When Do You Plead Guilty or No Contest
The arraignment is usually the first day you appear in court for a DUI charge. During this appointment, the judge asks the defendant whether they can afford a lawyer or they would rather have a court-appointed attorney. If the hired lawyer is already in court, they might choose to enter a plea to the charge. Otherwise, the defendant should plead not guilty so the judge can give them time to come back with an attorney.
It’s worth noting that taking a no-contest or guilty plea on the arraignment is not a smart idea. You still don’t have legal representation, and your case might have exploitable loopholes. Besides, the judge will not be lenient just because you’re remorseful about the incident. So it’s always better to plead not guilty during the arraignment.
That said, it’s important to make the guilty or no contest plea decision with an attorney. These professionals know if this plea is the right move or if you have a fighting chance in a trial.
What Happens When You Plead Guilty or No Contest?
Before agreeing to a no contest or guilty plea, the lawyer will help you understand the consequences of these options. Ideally, you will no longer be able to cross-examine witnesses or have a fair trial. That puts your fate in the hands of a judge.
After deciding to plead no contest, the court will require you to sign a consent form that confirms you understand all the possible consequences. You will agree to any eventuality of the court, including fines, jail time, or license suspension. Everything is clearly stated in this document so the court can affirm you know what’s at stake.
After that, the judge will ask if you signed the document and understood its contents. This is also the time when the judge asks your plea to the charge. Again, your response should be guilty or no contest, depending on the option you chose with the help of an experienced attorney.
Common Reasons Why People Plead No Contest
If your lawyer isn’t confident you’ll get acquitted in the trial, you might want to save yourself the trouble and plead guilty or no contest. That’s because DUI trials take months to complete, not to mention the hefty fees of hiring a great attorney plus any fines ordered in sentencing. For most people, minimizing these costs is a top priority.
Other times, you might be looking to avoid having the DUI case used against you in a civil case. That means a victim cannot seek personal injury claims from you (the drunk driver). However, you have to choose “no contest” over a “guilty” plea for this to work.
Does a Guilty or No Contest Plea Count as a Conviction?
After pleading no contest or guilt in a DUI charge, the court clerk will enter a conviction.

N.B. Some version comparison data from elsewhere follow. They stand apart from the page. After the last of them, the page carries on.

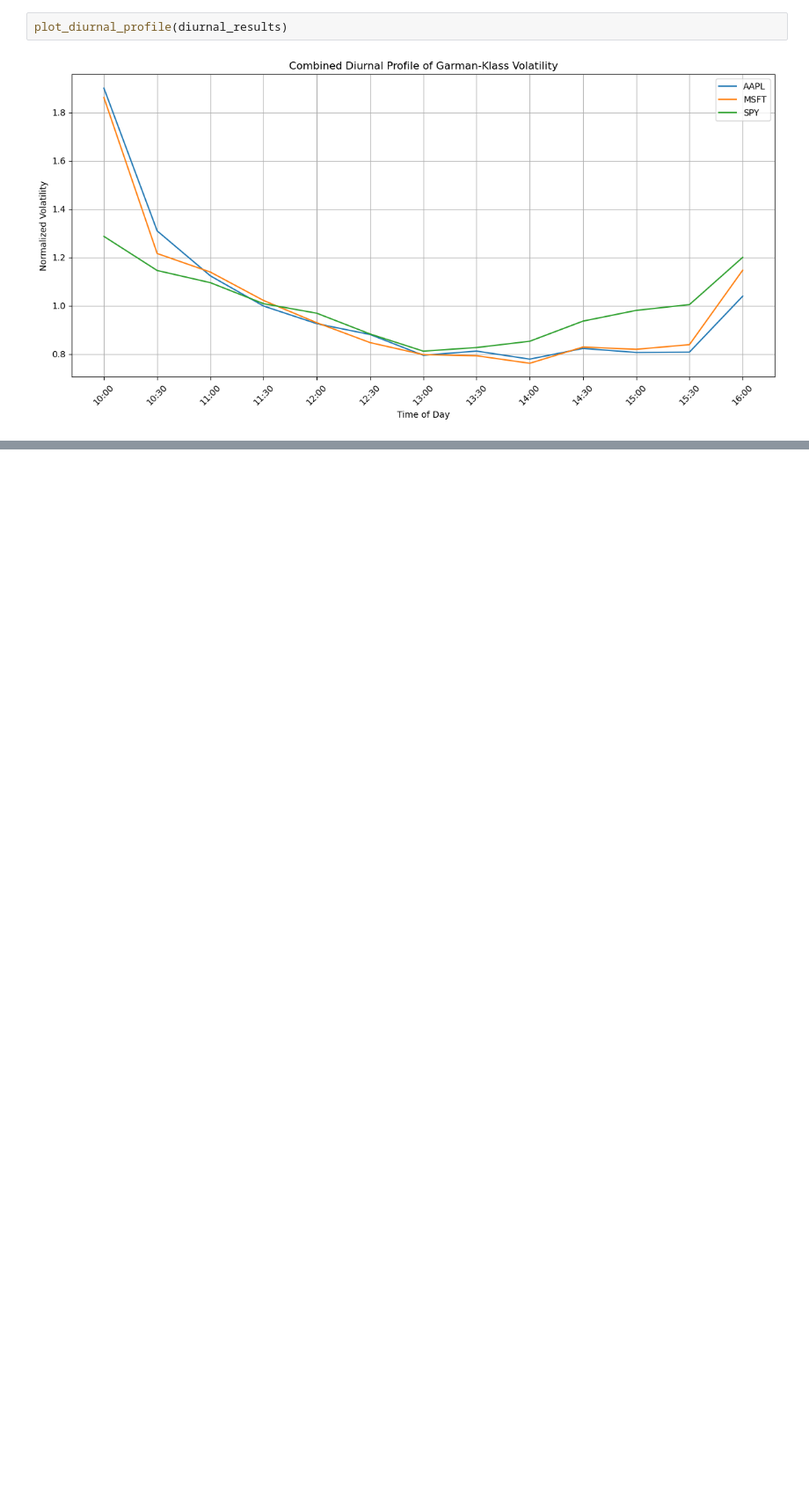
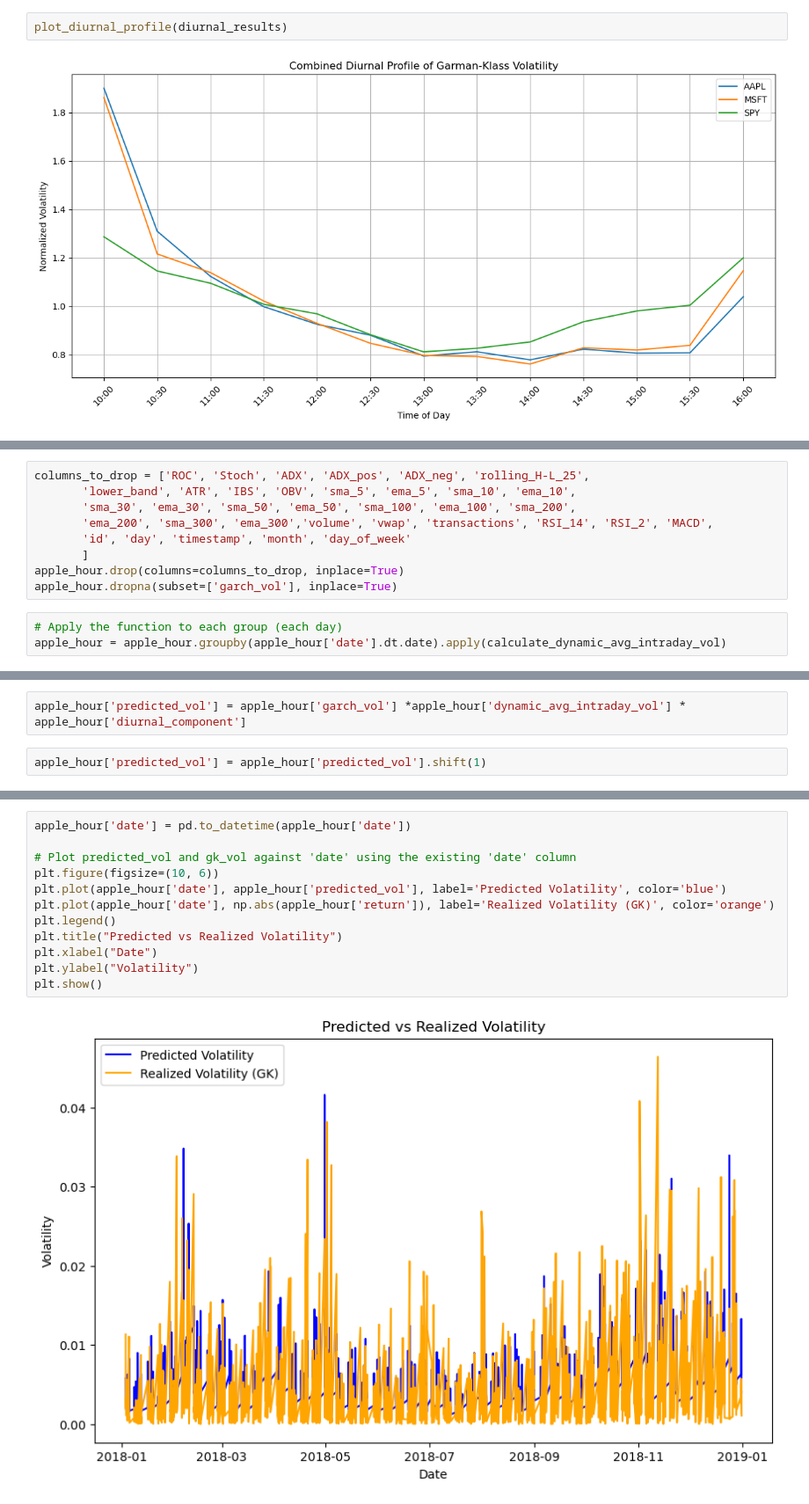
Before and after one commit to rravinet/vol-prediction, a Jupyter notebook: Intraday_Vol.ipynb, the cells around one changed output, grey strips where cells are left out. Shown: that part at 88% size. Saved outputs shown, nothing was run; the diff lists cells and outputs as text; blank space fills up the shorter version.

```diff
--- a/Intraday_Vol.ipynb
+++ b/Intraday_Vol.ipynb
@@ -264,0 +356,12 @@ plot_diurnal_profile(diurnal_results)
+# %%
+columns_to_drop = ['ROC', 'Stoch', 'ADX', 'ADX_pos', 'ADX_neg', 'rolling_H-L_25',
+       'lower_band', 'ATR', 'IBS', 'OBV', 'sma_5', 'ema_5', 'sma_10', 'ema_10',
+       'sma_30', 'ema_30', 'sma_50', 'ema_50', 'sma_100', 'ema_100', 'sma_200',
+       'ema_200', 'sma_300', 'ema_300','volume', 'vwap', 'transactions', 'RSI_14', 'RSI_2', 'MACD',
+       'id', 'day', 'timestamp', 'month', 'day_of_week'
+       ]
+apple_hour.drop(columns=columns_to_drop, inplace=True)
+apple_hour.dropna(subset=['garch_vol'], inplace=True)
+# %%
+# Apply the function to each group (each day)
+apple_hour = apple_hour.groupby(apple_hour['date'].dt.date).apply(calculate_dynamic_avg_intraday_vol)
@@ -264,0 +385,4 @@ plot_diurnal_profile(diurnal_results)
+# %%
+apple_hour['predicted_vol'] = apple_hour['garch_vol'] *apple_hour['dynamic_avg_intraday_vol'] *  apple_hour['diurnal_component']
+# %%
+apple_hour['predicted_vol'] = apple_hour['predicted_vol'].shift(1)
@@ -264,0 +406,14 @@ plot_diurnal_profile(diurnal_results)
+# %%
+apple_hour['date'] = pd.to_datetime(apple_hour['date'])
+
+# Plot predicted_vol and gk_vol against 'date' using the existing 'date' column
+plt.figure(figsize=(10, 6))
+plt.plot(apple_hour['date'], apple_hour['predicted_vol'], label='Predicted Volatility', color='blue')
+plt.plot(apple_hour['date'], np.abs(apple_hour['return']), label='Realized Volatility (GK)', color='orange')
+plt.legend()
+plt.title("Predicted vs Realized Volatility")
+plt.xlabel("Date")
+plt.ylabel("Volatility")
+plt.show()
+# %% [output]
+[figure, added]
```
Also changed, not shown: parts of 13 cells of this notebook.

It’s the same thing as a guilty verdict in a trial, and the consequences are similar too. The judge will be at liberty to sentence you to jail time, revoke your license, or slap you with a fine.
An offender with multiple DUI convictions does not get the same treatment as a first-time offender. Instead, they usually get heftier fines, more jail time, and other bigger punishments. However, these harsher eventualities might also happen to a first-time offender who killed a person while drunk driving.